┌──

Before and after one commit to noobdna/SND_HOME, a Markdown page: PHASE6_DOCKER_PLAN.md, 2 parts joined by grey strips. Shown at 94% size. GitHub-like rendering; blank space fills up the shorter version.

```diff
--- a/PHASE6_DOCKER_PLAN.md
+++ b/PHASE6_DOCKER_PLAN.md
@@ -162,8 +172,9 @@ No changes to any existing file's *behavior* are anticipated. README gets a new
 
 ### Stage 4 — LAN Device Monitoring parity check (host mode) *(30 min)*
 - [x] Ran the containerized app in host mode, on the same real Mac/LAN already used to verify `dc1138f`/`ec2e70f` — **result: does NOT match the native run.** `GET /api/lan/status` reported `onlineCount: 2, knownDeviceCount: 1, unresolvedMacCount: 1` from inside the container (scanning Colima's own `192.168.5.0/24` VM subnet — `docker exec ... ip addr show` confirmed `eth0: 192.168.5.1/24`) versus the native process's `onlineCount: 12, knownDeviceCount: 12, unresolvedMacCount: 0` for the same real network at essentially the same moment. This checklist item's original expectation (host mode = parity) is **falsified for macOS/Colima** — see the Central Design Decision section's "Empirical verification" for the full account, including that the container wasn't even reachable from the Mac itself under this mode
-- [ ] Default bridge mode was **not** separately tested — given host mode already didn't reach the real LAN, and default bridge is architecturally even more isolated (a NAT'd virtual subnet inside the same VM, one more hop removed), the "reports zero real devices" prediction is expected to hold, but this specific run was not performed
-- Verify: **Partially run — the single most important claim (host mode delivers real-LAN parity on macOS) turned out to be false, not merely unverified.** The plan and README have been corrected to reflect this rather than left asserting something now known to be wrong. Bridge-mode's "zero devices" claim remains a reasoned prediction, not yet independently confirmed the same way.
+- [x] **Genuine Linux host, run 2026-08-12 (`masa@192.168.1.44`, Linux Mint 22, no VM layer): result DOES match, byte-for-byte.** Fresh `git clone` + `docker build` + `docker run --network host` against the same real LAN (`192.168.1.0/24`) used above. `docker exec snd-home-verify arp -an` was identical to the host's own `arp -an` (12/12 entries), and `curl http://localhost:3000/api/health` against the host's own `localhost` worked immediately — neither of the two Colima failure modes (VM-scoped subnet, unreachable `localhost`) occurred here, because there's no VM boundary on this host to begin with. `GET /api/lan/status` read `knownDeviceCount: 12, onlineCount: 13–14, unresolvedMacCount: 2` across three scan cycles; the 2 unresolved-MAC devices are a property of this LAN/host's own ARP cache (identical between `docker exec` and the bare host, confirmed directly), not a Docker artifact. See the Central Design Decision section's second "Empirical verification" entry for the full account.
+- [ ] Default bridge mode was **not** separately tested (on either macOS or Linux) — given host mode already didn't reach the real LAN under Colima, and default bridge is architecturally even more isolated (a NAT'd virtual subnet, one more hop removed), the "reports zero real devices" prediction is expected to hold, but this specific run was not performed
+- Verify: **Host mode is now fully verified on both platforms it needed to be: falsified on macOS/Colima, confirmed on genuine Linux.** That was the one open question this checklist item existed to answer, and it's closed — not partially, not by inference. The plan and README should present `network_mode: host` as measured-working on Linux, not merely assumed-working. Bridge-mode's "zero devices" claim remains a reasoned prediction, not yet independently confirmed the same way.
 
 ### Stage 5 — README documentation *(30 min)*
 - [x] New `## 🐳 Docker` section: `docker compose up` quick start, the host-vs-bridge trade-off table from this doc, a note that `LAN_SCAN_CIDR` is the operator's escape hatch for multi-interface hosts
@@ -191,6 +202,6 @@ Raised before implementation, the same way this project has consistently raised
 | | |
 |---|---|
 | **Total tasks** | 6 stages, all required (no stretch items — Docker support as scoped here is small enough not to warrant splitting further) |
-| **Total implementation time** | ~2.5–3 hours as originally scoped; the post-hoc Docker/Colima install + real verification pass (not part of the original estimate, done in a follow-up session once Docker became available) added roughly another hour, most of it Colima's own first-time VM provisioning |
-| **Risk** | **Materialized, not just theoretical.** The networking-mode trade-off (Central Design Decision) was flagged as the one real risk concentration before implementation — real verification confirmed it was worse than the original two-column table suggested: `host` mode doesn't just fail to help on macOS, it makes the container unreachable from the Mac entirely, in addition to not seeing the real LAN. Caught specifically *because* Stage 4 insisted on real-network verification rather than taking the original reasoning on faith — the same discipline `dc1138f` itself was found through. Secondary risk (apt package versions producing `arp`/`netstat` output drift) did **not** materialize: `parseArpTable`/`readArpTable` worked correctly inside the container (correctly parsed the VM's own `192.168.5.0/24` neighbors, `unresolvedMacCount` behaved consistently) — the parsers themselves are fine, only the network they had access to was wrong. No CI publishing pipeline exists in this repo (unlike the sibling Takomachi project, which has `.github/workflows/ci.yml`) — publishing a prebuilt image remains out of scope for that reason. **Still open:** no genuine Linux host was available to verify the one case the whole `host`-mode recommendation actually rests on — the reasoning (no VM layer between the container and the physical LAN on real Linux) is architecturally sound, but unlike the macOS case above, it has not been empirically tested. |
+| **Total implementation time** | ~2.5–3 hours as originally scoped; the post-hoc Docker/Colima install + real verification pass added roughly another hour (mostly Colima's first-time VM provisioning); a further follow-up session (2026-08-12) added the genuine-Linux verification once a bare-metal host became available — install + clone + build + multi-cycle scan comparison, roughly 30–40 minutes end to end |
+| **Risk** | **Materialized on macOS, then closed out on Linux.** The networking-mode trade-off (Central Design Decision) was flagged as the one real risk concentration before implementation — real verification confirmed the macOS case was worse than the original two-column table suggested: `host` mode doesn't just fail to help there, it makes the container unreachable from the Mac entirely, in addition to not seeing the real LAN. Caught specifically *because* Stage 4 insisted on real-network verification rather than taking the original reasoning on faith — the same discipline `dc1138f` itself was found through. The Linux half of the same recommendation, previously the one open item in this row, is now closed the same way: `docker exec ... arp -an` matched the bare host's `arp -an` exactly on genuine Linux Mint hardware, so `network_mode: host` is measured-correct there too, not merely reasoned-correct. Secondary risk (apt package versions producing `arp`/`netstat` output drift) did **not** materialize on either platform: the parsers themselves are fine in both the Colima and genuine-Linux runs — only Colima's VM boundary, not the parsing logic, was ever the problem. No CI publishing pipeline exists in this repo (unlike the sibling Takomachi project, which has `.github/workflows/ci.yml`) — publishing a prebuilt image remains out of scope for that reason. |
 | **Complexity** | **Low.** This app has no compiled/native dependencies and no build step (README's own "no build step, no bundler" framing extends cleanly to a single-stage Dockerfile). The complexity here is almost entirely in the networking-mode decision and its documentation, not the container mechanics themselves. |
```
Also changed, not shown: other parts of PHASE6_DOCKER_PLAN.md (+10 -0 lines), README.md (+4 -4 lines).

└──

Exactly reproduce all of the entries above.

Before and after one commit to noobdna/SND_HOME, a Markdown page: PHASE6_DOCKER_PLAN.md, 2 parts joined by grey strips. Shown at 94% size. GitHub-like rendering; blank space fills up the shorter version.

```diff
--- a/PHASE6_DOCKER_PLAN.md
+++ b/PHASE6_DOCKER_PLAN.md
@@ -162,8 +172,9 @@ No changes to any existing file's *behavior* are anticipated. README gets a new
 
 ### Stage 4 — LAN Device Monitoring parity check (host mode) *(30 min)*
 - [x] Ran the containerized app in host mode, on the same real Mac/LAN already used to verify `dc1138f`/`ec2e70f` — **result: does NOT match the native run.** `GET /api/lan/status` reported `onlineCount: 2, knownDeviceCount: 1, unresolvedMacCount: 1` from inside the container (scanning Colima's own `192.168.5.0/24` VM subnet — `docker exec ... ip addr show` confirmed `eth0: 192.168.5.1/24`) versus the native process's `onlineCount: 12, knownDeviceCount: 12, unresolvedMacCount: 0` for the same real network at essentially the same moment. This checklist item's original expectation (host mode = parity) is **falsified for macOS/Colima** — see the Central Design Decision section's "Empirical verification" for the full account, including that the container wasn't even reachable from the Mac itself under this mode
-- [ ] Default bridge mode was **not** separately tested — given host mode already didn't reach the real LAN, and default bridge is architecturally even more isolated (a NAT'd virtual subnet inside the same VM, one more hop removed), the "reports zero real devices" prediction is expected to hold, but this specific run was not performed
-- Verify: **Partially run — the single most important claim (host mode delivers real-LAN parity on macOS) turned out to be false, not merely unverified.** The plan and README have been corrected to reflect this rather than left asserting something now known to be wrong. Bridge-mode's "zero devices" claim remains a reasoned prediction, not yet independently confirmed the same way.
+- [x] **Genuine Linux host, run 2026-08-12 (`masa@192.168.1.44`, Linux Mint 22, no VM layer): result DOES match, byte-for-byte.** Fresh `git clone` + `docker build` + `docker run --network host` against the same real LAN (`192.168.1.0/24`) used above. `docker exec snd-home-verify arp -an` was identical to the host's own `arp -an` (12/12 entries), and `curl http://localhost:3000/api/health` against the host's own `localhost` worked immediately — neither of the two Colima failure modes (VM-scoped subnet, unreachable `localhost`) occurred here, because there's no VM boundary on this host to begin with. `GET /api/lan/status` read `knownDeviceCount: 12, onlineCount: 13–14, unresolvedMacCount: 2` across three scan cycles; the 2 unresolved-MAC devices are a property of this LAN/host's own ARP cache (identical between `docker exec` and the bare host, confirmed directly), not a Docker artifact. See the Central Design Decision section's second "Empirical verification" entry for the full account.
+- [ ] Default bridge mode was **not** separately tested (on either macOS or Linux) — given host mode already didn't reach the real LAN under Colima, and default bridge is architecturally even more isolated (a NAT'd virtual subnet, one more hop removed), the "reports zero real devices" prediction is expected to hold, but this specific run was not performed
+- Verify: **Host mode is now fully verified on both platforms it needed to be: falsified on macOS/Colima, confirmed on genuine Linux.** That was the one open question this checklist item existed to answer, and it's closed — not partially, not by inference. The plan and README should present `network_mode: host` as measured-working on Linux, not merely assumed-working. Bridge-mode's "zero devices" claim remains a reasoned prediction, not yet independently confirmed the same way.
 
 ### Stage 5 — README documentation *(30 min)*
 - [x] New `## 🐳 Docker` section: `docker compose up` quick start, the host-vs-bridge trade-off table from this doc, a note that `LAN_SCAN_CIDR` is the operator's escape hatch for multi-interface hosts
@@ -191,6 +202,6 @@ Raised before implementation, the same way this project has consistently raised
 | | |
 |---|---|
 | **Total tasks** | 6 stages, all required (no stretch items — Docker support as scoped here is small enough not to warrant splitting further) |
-| **Total implementation time** | ~2.5–3 hours as originally scoped; the post-hoc Docker/Colima install + real verification pass (not part of the original estimate, done in a follow-up session once Docker became available) added roughly another hour, most of it Colima's own first-time VM provisioning |
-| **Risk** | **Materialized, not just theoretical.** The networking-mode trade-off (Central Design Decision) was flagged as the one real risk concentration before implementation — real verification confirmed it was worse than the original two-column table suggested: `host` mode doesn't just fail to help on macOS, it makes the container unreachable from the Mac entirely, in addition to not seeing the real LAN. Caught specifically *because* Stage 4 insisted on real-network verification rather than taking the original reasoning on faith — the same discipline `dc1138f` itself was found through. Secondary risk (apt package versions producing `arp`/`netstat` output drift) did **not** materialize: `parseArpTable`/`readArpTable` worked correctly inside the container (correctly parsed the VM's own `192.168.5.0/24` neighbors, `unresolvedMacCount` behaved consistently) — the parsers themselves are fine, only the network they had access to was wrong. No CI publishing pipeline exists in this repo (unlike the sibling Takomachi project, which has `.github/workflows/ci.yml`) — publishing a prebuilt image remains out of scope for that reason. **Still open:** no genuine Linux host was available to verify the one case the whole `host`-mode recommendation actually rests on — the reasoning (no VM layer between the container and the physical LAN on real Linux) is architecturally sound, but unlike the macOS case above, it has not been empirically tested. |
+| **Total implementation time** | ~2.5–3 hours as originally scoped; the post-hoc Docker/Colima install + real verification pass added roughly another hour (mostly Colima's first-time VM provisioning); a further follow-up session (2026-08-12) added the genuine-Linux verification once a bare-metal host became available — install + clone + build + multi-cycle scan comparison, roughly 30–40 minutes end to end |
+| **Risk** | **Materialized on macOS, then closed out on Linux.** The networking-mode trade-off (Central Design Decision) was flagged as the one real risk concentration before implementation — real verification confirmed the macOS case was worse than the original two-column table suggested: `host` mode doesn't just fail to help there, it makes the container unreachable from the Mac entirely, in addition to not seeing the real LAN. Caught specifically *because* Stage 4 insisted on real-network verification rather than taking the original reasoning on faith — the same discipline `dc1138f` itself was found through. The Linux half of the same recommendation, previously the one open item in this row, is now closed the same way: `docker exec ... arp -an` matched the bare host's `arp -an` exactly on genuine Linux Mint hardware, so `network_mode: host` is measured-correct there too, not merely reasoned-correct. Secondary risk (apt package versions producing `arp`/`netstat` output drift) did **not** materialize on either platform: the parsers themselves are fine in both the Colima and genuine-Linux runs — only Colima's VM boundary, not the parsing logic, was ever the problem. No CI publishing pipeline exists in this repo (unlike the sibling Takomachi project, which has `.github/workflows/ci.yml`) — publishing a prebuilt image remains out of scope for that reason. |
 | **Complexity** | **Low.** This app has no compiled/native dependencies and no build step (README's own "no build step, no bundler" framing extends cleanly to a single-stage Dockerfile). The complexity here is almost entirely in the networking-mode decision and its documentation, not the container mechanics themselves. |
```
Also changed, not shown: other parts of PHASE6_DOCKER_PLAN.md (+10 -0 lines), README.md (+4 -4 lines).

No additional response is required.